« Reply #17 on: Wednesday 22 September 10 16:14 BST (UK) »
This could be a photo of Edward Stoyle, born in 1864 in Scotland, where his father, John Clarke Stoyle, was stationed as a soldier.   Edward followed him into the army for several years:  his army record can be seen on "Findmypast".    He appears in the 1901 census as a carpenter in Bedwelty, Wales.   He married there in 1904 but left his wife and went to the U.S.A., apparently before the 1911 census, when he did not show up in Britain.   He is said to have married again in the U.S.A.   At the end of his life he was ordered ashore to hospital in New York when about to return to Britain and he died in March 1930.

The man in the photo looks tall, and this Edward was over 6 feet in height (and dark-haired), according to his army papers.    The language in the postcard sounds a bit military, too.

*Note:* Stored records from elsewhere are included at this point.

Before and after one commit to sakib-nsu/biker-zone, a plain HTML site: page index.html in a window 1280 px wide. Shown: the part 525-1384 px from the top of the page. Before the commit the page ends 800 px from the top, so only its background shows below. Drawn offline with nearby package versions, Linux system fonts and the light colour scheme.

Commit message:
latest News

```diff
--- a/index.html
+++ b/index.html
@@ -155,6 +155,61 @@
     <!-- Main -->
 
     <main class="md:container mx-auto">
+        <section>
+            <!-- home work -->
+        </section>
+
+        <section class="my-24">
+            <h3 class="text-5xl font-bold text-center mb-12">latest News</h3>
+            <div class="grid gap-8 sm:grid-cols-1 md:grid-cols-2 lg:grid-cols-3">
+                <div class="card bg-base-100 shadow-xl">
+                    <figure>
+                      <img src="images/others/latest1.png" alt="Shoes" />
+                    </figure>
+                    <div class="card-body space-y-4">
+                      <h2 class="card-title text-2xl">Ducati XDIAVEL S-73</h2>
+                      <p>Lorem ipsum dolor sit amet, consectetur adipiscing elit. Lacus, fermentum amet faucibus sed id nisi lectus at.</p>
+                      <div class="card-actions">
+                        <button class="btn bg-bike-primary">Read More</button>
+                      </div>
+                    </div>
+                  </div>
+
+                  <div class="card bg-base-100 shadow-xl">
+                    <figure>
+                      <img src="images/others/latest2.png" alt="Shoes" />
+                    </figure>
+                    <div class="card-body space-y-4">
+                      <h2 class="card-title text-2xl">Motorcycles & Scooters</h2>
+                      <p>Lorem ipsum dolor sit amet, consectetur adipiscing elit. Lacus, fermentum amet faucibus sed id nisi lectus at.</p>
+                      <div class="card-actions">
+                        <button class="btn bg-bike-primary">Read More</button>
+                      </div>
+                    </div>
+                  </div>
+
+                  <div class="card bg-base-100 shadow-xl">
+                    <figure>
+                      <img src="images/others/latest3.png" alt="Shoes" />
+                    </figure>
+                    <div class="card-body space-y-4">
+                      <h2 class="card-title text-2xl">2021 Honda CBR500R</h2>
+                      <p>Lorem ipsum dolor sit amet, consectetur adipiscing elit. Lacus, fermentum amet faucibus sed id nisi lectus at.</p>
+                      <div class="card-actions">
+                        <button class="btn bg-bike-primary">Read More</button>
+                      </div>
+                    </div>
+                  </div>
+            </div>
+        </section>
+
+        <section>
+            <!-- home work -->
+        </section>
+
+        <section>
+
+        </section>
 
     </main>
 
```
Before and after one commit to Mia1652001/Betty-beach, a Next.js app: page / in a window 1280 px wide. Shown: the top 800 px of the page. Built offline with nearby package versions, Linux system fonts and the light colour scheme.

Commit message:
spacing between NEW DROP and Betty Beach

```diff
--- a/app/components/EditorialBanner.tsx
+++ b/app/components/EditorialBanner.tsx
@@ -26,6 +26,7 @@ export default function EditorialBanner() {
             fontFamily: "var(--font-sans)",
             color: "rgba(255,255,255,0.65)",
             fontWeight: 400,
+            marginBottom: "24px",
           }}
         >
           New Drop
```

Certainly this Edward was the "unmarried" Edward, aged 46, whom Erato found in Manhattan in the 1910 census.